INPUT FOR THIS TASK>
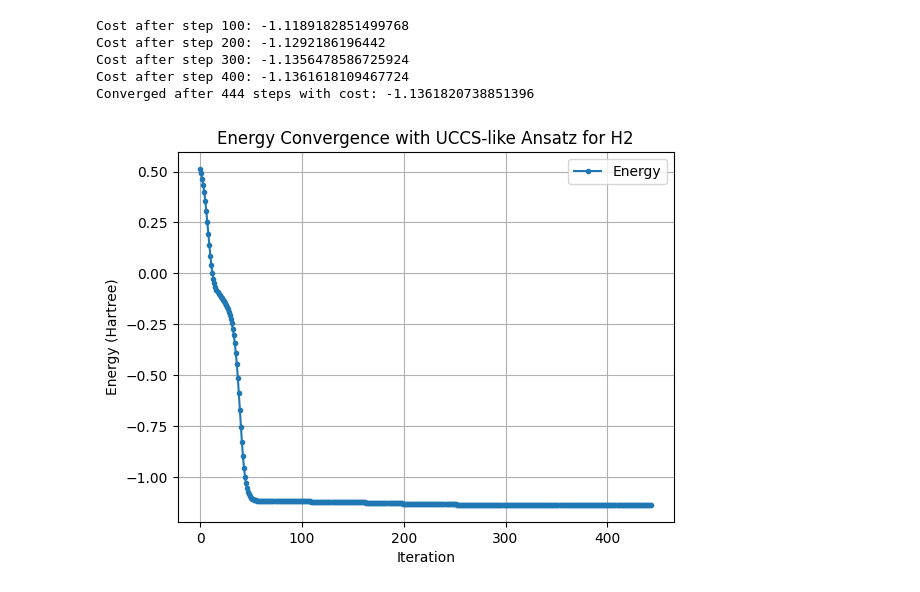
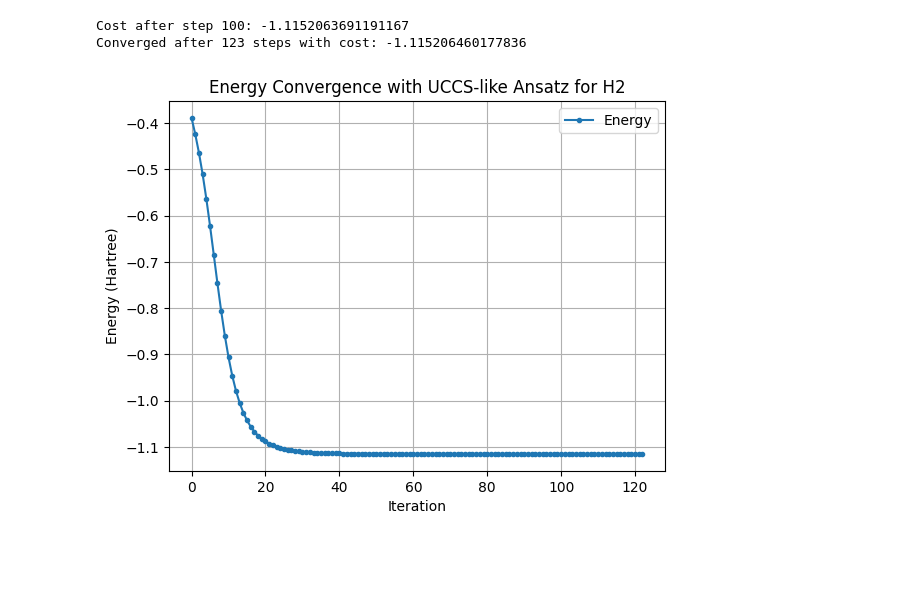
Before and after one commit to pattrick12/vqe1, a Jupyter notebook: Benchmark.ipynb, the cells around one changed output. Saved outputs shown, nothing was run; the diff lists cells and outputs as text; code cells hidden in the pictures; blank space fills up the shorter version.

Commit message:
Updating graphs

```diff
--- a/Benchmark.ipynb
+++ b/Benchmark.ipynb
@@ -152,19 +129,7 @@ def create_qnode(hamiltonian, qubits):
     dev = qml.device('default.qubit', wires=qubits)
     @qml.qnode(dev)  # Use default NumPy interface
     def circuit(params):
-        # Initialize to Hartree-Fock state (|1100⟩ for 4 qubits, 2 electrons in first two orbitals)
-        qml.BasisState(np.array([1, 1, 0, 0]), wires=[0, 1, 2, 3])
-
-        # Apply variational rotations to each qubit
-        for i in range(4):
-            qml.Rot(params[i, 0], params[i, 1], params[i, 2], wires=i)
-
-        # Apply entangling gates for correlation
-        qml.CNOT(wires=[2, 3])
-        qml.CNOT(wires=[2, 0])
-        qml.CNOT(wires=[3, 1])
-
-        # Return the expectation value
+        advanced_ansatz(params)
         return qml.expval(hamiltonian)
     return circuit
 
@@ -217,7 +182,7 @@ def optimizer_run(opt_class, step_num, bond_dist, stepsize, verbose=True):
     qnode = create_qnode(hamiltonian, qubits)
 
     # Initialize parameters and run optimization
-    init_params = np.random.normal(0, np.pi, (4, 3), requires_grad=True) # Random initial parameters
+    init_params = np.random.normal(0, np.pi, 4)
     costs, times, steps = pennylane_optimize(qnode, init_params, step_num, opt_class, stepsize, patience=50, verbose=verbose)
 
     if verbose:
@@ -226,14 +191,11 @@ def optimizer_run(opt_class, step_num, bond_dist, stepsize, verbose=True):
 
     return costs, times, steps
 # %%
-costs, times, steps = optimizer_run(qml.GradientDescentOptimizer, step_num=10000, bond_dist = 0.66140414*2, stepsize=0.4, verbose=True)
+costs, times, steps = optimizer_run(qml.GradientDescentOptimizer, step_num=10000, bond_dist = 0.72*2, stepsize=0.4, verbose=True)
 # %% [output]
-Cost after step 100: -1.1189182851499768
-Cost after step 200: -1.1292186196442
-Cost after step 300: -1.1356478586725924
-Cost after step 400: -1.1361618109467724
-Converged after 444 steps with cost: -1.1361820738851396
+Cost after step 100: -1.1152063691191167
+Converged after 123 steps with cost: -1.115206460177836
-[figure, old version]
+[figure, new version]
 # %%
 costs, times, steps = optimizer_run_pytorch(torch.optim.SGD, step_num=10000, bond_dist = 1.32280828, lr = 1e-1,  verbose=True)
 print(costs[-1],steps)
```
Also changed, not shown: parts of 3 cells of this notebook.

WHAT YOU NEED TO DO> Could you retype all the entries exactly, skipping the pictures?

PROBLEM SOLUTION>
Before and after one commit to pattrick12/vqe1, a Jupyter notebook: Benchmark.ipynb, the cells around one changed output. Saved outputs shown, nothing was run; the diff lists cells and outputs as text; code cells hidden in the pictures; blank space fills up the shorter version.

Commit message:
Updating graphs

```diff
--- a/Benchmark.ipynb
+++ b/Benchmark.ipynb
@@ -152,19 +129,7 @@ def create_qnode(hamiltonian, qubits):
     dev = qml.device('default.qubit', wires=qubits)
     @qml.qnode(dev)  # Use default NumPy interface
     def circuit(params):
-        # Initialize to Hartree-Fock state (|1100⟩ for 4 qubits, 2 electrons in first two orbitals)
-        qml.BasisState(np.array([1, 1, 0, 0]), wires=[0, 1, 2, 3])
-
-        # Apply variational rotations to each qubit
-        for i in range(4):
-            qml.Rot(params[i, 0], params[i, 1], params[i, 2], wires=i)
-
-        # Apply entangling gates for correlation
-        qml.CNOT(wires=[2, 3])
-        qml.CNOT(wires=[2, 0])
-        qml.CNOT(wires=[3, 1])
-
-        # Return the expectation value
+        advanced_ansatz(params)
         return qml.expval(hamiltonian)
     return circuit
 
@@ -217,7 +182,7 @@ def optimizer_run(opt_class, step_num, bond_dist, stepsize, verbose=True):
     qnode = create_qnode(hamiltonian, qubits)
 
     # Initialize parameters and run optimization
-    init_params = np.random.normal(0, np.pi, (4, 3), requires_grad=True) # Random initial parameters
+    init_params = np.random.normal(0, np.pi, 4)
     costs, times, steps = pennylane_optimize(qnode, init_params, step_num, opt_class, stepsize, patience=50, verbose=verbose)
 
     if verbose:
@@ -226,14 +191,11 @@ def optimizer_run(opt_class, step_num, bond_dist, stepsize, verbose=True):
 
     return costs, times, steps
 # %%
-costs, times, steps = optimizer_run(qml.GradientDescentOptimizer, step_num=10000, bond_dist = 0.66140414*2, stepsize=0.4, verbose=True)
+costs, times, steps = optimizer_run(qml.GradientDescentOptimizer, step_num=10000, bond_dist = 0.72*2, stepsize=0.4, verbose=True)
 # %% [output]
-Cost after step 100: -1.1189182851499768
-Cost after step 200: -1.1292186196442
-Cost after step 300: -1.1356478586725924
-Cost after step 400: -1.1361618109467724
-Converged after 444 steps with cost: -1.1361820738851396
+Cost after step 100: -1.1152063691191167
+Converged after 123 steps with cost: -1.115206460177836
-[figure, old version]
+[figure, new version]
 # %%
 costs, times, steps = optimizer_run_pytorch(torch.optim.SGD, step_num=10000, bond_dist = 1.32280828, lr = 1e-1,  verbose=True)
 print(costs[-1],steps)
```
Also changed, not shown: parts of 3 cells of this notebook.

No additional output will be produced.